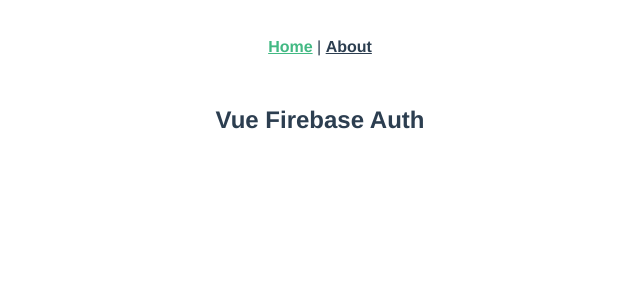
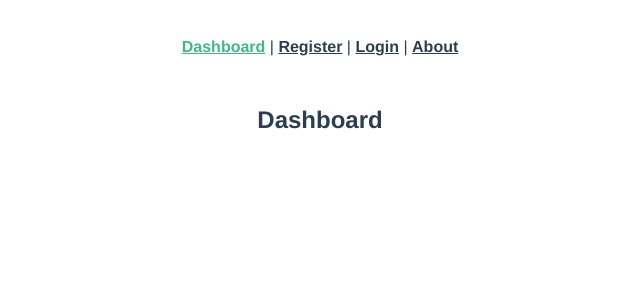
Before and after one commit to rooneyrulz/vue-firebase-auth, a Vue app: page / in a window 1280 px wide. Shown: the top 300 px of the page, without its empty margins (320-960 px from the left). Built offline with nearby package versions, Linux system fonts and the light colour scheme.

Commit message:
setup a few view & routes

```diff
--- a/src/App.vue
+++ b/src/App.vue
@@ -1,7 +1,9 @@
 <template>
   <div id="app">
     <div id="nav">
-      <router-link to="/">Home</router-link> |
+      <router-link to="/">Dashboard</router-link> |
+      <router-link to="/register">Register</router-link> |
+      <router-link to="/login">Login</router-link> |
       <router-link to="/about">About</router-link>
     </div>
     <router-view />
--- a/src/config/firebase.config.js
+++ b/src/config/firebase.config.js
@@ -1,3 +1,4 @@
+/* eslint-disable */
 import firebase from 'firebase/app';
 
 const firebaseConfig = {
--- a/src/router/index.js
+++ b/src/router/index.js
@@ -1,30 +1,44 @@
-import Vue from "vue";
-import VueRouter from "vue-router";
-import Home from "../views/Home.vue";
+/* eslint-disable */
+import Vue from 'vue';
+import VueRouter from 'vue-router';
+
+// Views
+import Dashboard from '../views/Dashboard';
+import Register from '../views/Register.vue';
+import Login from '../views/Login.vue';
 
 Vue.use(VueRouter);
 
-const routes = [
-  {
-    path: "/",
-    name: "Home",
-    component: Home
+const routes = [{
+        path: '/',
+        name: 'Dashboard',
+        component: Dashboard,
     },
     {
-    path: "/about",
-    name: "About",
+        path: '/login',
+        name: 'Login',
+        component: Login,
+    },
+    {
+        path: '/register',
+        name: 'Register',
+        component: Register,
+    },
+    {
+        path: '/about',
+        name: 'About',
         // route level code-splitting
         // this generates a separate chunk (about.[hash].js) for this route
         // which is lazy-loaded when the route is visited.
         component: () =>
-      import(/* webpackChunkName: "about" */ "../views/About.vue")
-  }
+            import ( /* webpackChunkName: "about" */ '../views/About.vue'),
+    },
 ];
 
 const router = new VueRouter({
-  mode: "history",
+    mode: 'history',
     base: process.env.BASE_URL,
-  routes
+    routes,
 });
 
 export default router;
--- /dev/null
+++ b/src/views/Dashboard.vue
@@ -0,0 +1,13 @@
+<template>
+  <div class="dashboard">
+    <h2>Dashboard</h2>
+  </div>
+</template>
+
+<script>
+export default {
+  name: 'Dashboard',
+};
+</script>
+
+<style lang="scss" scoped></style>
--- /dev/null
+++ b/src/views/Login.vue
@@ -0,0 +1,11 @@
+<template>
+  <div class="login">
+    <h2>Login</h2>
+  </div>
+</template>
+
+<script>
+export default {
+  name: 'Login',
+};
+</script>
--- a/src/views/Home.vue
+++ b/src/views/Register.vue
@@ -1,11 +1,11 @@
 <template>
-  <div class="home">
-    <h2>Vue Firebase Auth</h2>
+  <div class="register">
+    <h2>Register</h2>
   </div>
 </template>
 
 <script>
 export default {
-  name: 'Home',
+  name: 'Register',
 };
 </script>
```
Lines whose indentation alone changed are shown as unchanged.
----------
▶ **EXERCISE DIRECTIONS**: Omit the pictures, then give every record back exactly as it stands.

▶ **RESPONSE TO THIS TASK**:
Before and after one commit to rooneyrulz/vue-firebase-auth, a Vue app: page / in a window 1280 px wide. Shown: the top 300 px of the page, without its empty margins (320-960 px from the left). Built offline with nearby package versions, Linux system fonts and the light colour scheme.

Commit message:
setup a few view & routes

```diff
--- a/src/App.vue
+++ b/src/App.vue
@@ -1,7 +1,9 @@
 <template>
   <div id="app">
     <div id="nav">
-      <router-link to="/">Home</router-link> |
+      <router-link to="/">Dashboard</router-link> |
+      <router-link to="/register">Register</router-link> |
+      <router-link to="/login">Login</router-link> |
       <router-link to="/about">About</router-link>
     </div>
     <router-view />
--- a/src/config/firebase.config.js
+++ b/src/config/firebase.config.js
@@ -1,3 +1,4 @@
+/* eslint-disable */
 import firebase from 'firebase/app';
 
 const firebaseConfig = {
--- a/src/router/index.js
+++ b/src/router/index.js
@@ -1,30 +1,44 @@
-import Vue from "vue";
-import VueRouter from "vue-router";
-import Home from "../views/Home.vue";
+/* eslint-disable */
+import Vue from 'vue';
+import VueRouter from 'vue-router';
+
+// Views
+import Dashboard from '../views/Dashboard';
+import Register from '../views/Register.vue';
+import Login from '../views/Login.vue';
 
 Vue.use(VueRouter);
 
-const routes = [
-  {
-    path: "/",
-    name: "Home",
-    component: Home
+const routes = [{
+        path: '/',
+        name: 'Dashboard',
+        component: Dashboard,
     },
     {
-    path: "/about",
-    name: "About",
+        path: '/login',
+        name: 'Login',
+        component: Login,
+    },
+    {
+        path: '/register',
+        name: 'Register',
+        component: Register,
+    },
+    {
+        path: '/about',
+        name: 'About',
         // route level code-splitting
         // this generates a separate chunk (about.[hash].js) for this route
         // which is lazy-loaded when the route is visited.
         component: () =>
-      import(/* webpackChunkName: "about" */ "../views/About.vue")
-  }
+            import ( /* webpackChunkName: "about" */ '../views/About.vue'),
+    },
 ];
 
 const router = new VueRouter({
-  mode: "history",
+    mode: 'history',
     base: process.env.BASE_URL,
-  routes
+    routes,
 });
 
 export default router;
--- /dev/null
+++ b/src/views/Dashboard.vue
@@ -0,0 +1,13 @@
+<template>
+  <div class="dashboard">
+    <h2>Dashboard</h2>
+  </div>
+</template>
+
+<script>
+export default {
+  name: 'Dashboard',
+};
+</script>
+
+<style lang="scss" scoped></style>
--- /dev/null
+++ b/src/views/Login.vue
@@ -0,0 +1,11 @@
+<template>
+  <div class="login">
+    <h2>Login</h2>
+  </div>
+</template>
+
+<script>
+export default {
+  name: 'Login',
+};
+</script>
--- a/src/views/Home.vue
+++ b/src/views/Register.vue
@@ -1,11 +1,11 @@
 <template>
-  <div class="home">
-    <h2>Vue Firebase Auth</h2>
+  <div class="register">
+    <h2>Register</h2>
   </div>
 </template>
 
 <script>
 export default {
-  name: 'Home',
+  name: 'Register',
 };
 </script>
```
Lines whose indentation alone changed are shown as unchanged.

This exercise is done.